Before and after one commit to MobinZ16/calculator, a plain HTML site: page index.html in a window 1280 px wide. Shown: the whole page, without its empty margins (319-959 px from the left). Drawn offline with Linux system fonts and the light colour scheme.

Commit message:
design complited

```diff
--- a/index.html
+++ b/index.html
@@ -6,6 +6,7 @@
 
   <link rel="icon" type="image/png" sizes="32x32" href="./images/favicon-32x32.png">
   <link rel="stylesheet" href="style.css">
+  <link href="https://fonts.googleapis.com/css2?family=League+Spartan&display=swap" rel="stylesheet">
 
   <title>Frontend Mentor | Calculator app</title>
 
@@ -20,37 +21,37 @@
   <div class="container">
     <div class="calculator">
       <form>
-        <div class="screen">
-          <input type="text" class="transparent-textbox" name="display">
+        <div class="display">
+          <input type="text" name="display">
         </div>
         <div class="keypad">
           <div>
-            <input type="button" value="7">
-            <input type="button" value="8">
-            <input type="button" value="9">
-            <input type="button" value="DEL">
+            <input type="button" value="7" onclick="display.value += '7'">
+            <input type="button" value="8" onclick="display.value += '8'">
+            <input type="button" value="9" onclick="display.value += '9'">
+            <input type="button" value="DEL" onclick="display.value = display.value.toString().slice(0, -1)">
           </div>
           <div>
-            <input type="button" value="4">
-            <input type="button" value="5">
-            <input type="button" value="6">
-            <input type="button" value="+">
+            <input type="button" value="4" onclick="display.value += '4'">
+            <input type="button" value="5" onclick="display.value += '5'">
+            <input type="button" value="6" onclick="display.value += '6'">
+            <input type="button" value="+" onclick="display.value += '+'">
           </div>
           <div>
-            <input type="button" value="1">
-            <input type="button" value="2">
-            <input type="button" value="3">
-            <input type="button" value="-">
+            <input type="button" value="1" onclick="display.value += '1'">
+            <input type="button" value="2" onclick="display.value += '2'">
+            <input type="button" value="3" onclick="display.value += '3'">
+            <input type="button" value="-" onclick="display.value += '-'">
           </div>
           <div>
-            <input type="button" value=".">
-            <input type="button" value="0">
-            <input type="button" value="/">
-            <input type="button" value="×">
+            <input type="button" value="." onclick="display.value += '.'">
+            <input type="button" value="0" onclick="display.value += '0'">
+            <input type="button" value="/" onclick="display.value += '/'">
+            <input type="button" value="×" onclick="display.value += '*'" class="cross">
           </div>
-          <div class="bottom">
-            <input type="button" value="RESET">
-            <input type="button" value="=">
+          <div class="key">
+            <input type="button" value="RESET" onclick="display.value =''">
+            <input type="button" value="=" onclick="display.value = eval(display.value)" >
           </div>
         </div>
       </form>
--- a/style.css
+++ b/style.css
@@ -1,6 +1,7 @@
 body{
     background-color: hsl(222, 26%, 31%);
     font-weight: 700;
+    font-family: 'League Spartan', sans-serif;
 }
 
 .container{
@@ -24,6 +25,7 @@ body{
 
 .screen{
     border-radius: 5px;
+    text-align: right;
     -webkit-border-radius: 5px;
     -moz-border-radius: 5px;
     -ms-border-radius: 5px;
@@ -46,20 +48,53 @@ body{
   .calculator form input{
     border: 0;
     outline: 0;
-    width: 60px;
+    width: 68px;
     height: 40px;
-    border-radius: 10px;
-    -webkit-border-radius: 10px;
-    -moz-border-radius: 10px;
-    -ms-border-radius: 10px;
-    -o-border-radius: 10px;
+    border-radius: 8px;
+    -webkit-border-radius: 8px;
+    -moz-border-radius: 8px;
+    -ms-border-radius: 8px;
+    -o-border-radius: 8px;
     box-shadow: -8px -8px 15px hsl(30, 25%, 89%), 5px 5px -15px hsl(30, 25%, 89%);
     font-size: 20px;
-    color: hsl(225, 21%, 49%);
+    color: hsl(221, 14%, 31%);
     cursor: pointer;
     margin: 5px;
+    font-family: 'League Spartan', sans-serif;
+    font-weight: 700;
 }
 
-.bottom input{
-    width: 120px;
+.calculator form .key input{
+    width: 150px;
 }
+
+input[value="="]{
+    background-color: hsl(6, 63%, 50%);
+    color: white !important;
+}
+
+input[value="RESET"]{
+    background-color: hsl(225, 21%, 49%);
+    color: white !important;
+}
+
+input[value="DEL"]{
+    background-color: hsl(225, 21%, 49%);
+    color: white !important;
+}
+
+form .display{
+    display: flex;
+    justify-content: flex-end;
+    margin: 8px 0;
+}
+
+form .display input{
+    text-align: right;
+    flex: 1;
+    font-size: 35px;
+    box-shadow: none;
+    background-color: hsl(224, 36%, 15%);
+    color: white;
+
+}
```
* * *
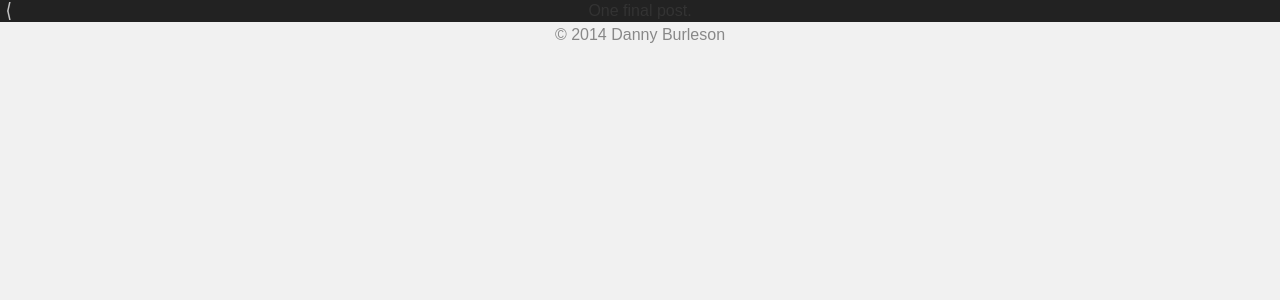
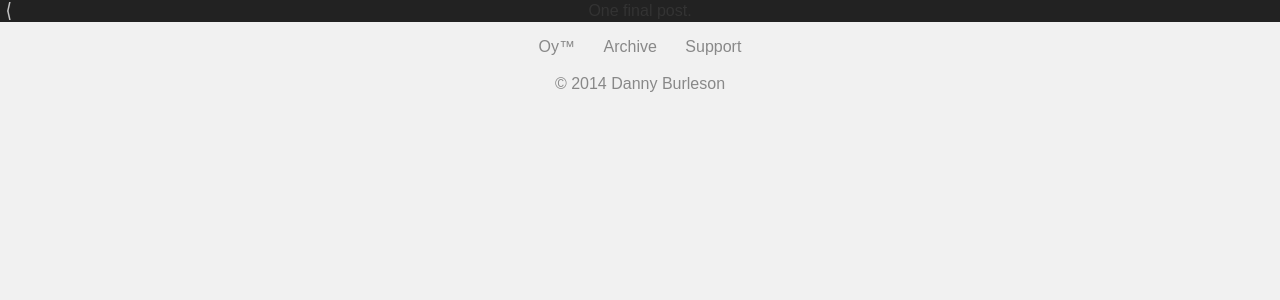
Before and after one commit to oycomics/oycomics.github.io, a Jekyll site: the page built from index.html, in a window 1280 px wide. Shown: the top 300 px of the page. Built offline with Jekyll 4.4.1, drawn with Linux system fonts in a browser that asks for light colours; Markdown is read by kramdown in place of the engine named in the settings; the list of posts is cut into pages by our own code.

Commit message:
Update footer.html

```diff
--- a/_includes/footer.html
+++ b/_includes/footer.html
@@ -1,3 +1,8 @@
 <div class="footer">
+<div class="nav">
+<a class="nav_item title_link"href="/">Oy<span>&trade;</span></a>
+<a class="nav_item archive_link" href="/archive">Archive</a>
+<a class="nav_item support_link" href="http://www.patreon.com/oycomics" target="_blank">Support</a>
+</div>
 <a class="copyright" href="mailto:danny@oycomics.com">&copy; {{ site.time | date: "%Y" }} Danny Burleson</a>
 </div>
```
--
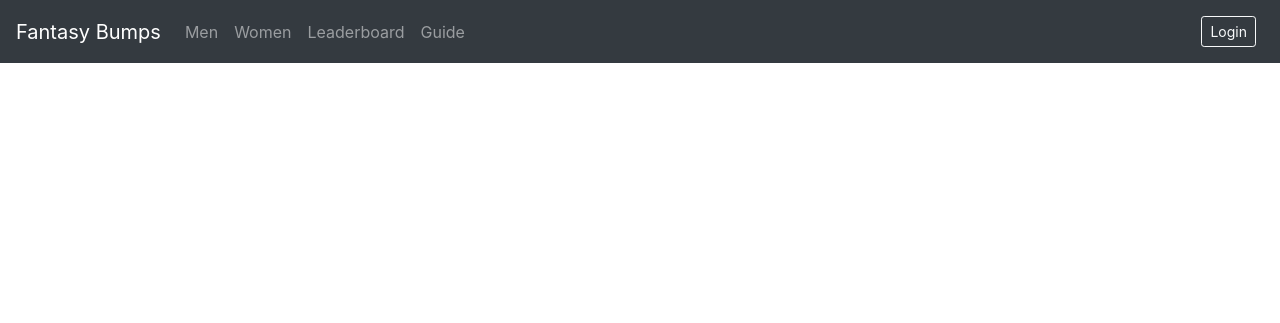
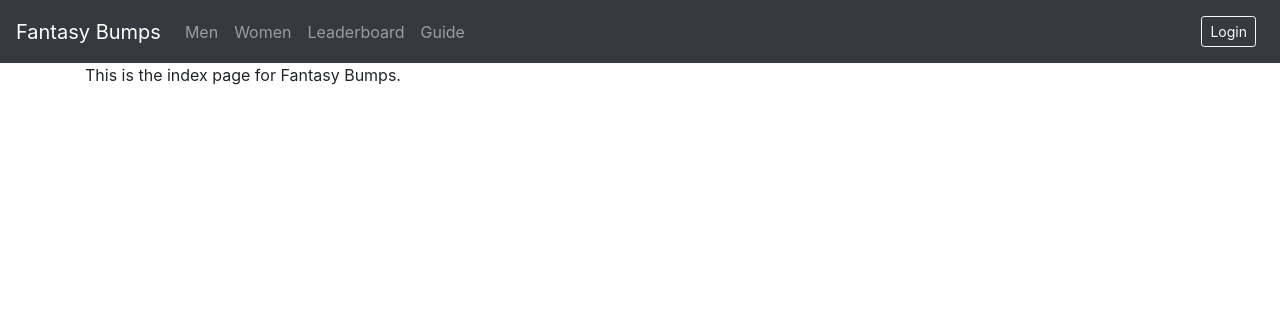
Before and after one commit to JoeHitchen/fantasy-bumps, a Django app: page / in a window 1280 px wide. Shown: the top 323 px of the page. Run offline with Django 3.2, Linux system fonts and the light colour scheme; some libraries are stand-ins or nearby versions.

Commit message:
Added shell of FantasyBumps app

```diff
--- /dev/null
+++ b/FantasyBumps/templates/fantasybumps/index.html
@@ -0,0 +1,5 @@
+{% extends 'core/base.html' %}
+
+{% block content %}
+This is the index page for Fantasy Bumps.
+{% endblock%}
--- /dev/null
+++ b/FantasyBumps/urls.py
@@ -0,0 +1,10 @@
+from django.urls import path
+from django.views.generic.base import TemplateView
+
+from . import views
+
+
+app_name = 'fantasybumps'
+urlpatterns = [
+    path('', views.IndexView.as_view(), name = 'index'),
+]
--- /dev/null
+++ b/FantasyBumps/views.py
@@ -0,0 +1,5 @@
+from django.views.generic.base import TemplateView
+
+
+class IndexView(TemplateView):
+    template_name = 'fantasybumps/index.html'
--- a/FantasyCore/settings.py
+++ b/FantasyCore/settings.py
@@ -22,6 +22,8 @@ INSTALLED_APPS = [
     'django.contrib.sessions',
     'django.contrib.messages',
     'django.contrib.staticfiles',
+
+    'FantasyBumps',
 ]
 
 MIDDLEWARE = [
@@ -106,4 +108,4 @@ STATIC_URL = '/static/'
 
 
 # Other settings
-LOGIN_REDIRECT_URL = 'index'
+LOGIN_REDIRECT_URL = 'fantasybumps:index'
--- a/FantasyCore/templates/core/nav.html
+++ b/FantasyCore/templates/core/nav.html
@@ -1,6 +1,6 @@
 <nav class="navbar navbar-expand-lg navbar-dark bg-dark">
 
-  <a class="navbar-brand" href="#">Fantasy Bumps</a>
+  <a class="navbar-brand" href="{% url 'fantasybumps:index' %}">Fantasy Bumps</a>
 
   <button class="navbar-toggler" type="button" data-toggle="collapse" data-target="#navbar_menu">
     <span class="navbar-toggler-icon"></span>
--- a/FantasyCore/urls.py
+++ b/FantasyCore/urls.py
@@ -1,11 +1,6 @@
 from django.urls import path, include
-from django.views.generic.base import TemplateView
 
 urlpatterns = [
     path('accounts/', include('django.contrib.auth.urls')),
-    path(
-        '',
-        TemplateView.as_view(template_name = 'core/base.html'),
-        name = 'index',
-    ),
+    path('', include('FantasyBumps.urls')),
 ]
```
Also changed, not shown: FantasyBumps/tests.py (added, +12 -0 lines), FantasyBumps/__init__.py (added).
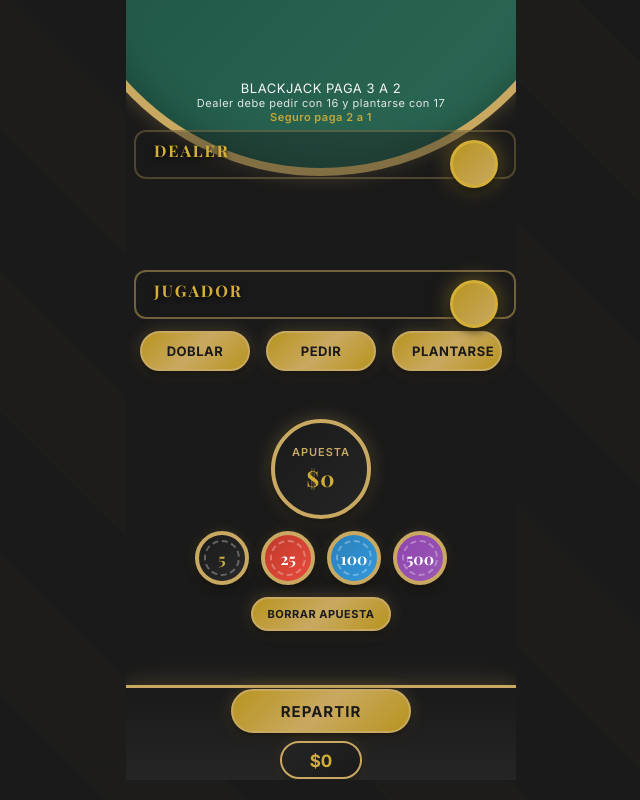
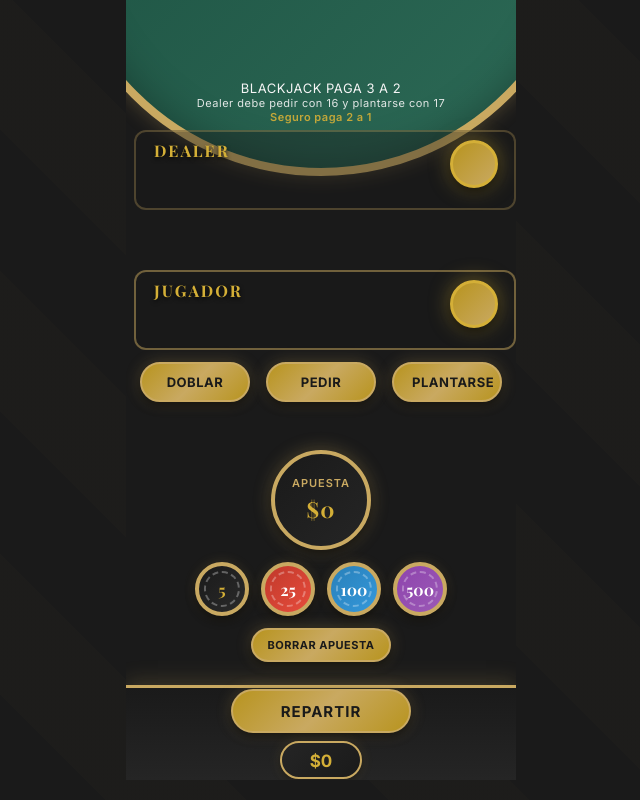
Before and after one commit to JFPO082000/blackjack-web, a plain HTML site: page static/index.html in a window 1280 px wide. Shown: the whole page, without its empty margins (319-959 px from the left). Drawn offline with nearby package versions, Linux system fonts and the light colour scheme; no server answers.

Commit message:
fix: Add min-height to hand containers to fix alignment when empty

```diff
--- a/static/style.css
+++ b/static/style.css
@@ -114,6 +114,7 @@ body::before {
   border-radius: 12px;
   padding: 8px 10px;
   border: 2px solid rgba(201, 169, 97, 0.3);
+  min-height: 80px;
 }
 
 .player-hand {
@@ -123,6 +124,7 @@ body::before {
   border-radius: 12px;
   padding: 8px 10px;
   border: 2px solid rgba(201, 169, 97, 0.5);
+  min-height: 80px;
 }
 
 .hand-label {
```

→ Activity:
Within the entries above, how many lines include the word "webkit"? Respond with the number only.

→ Written response:
3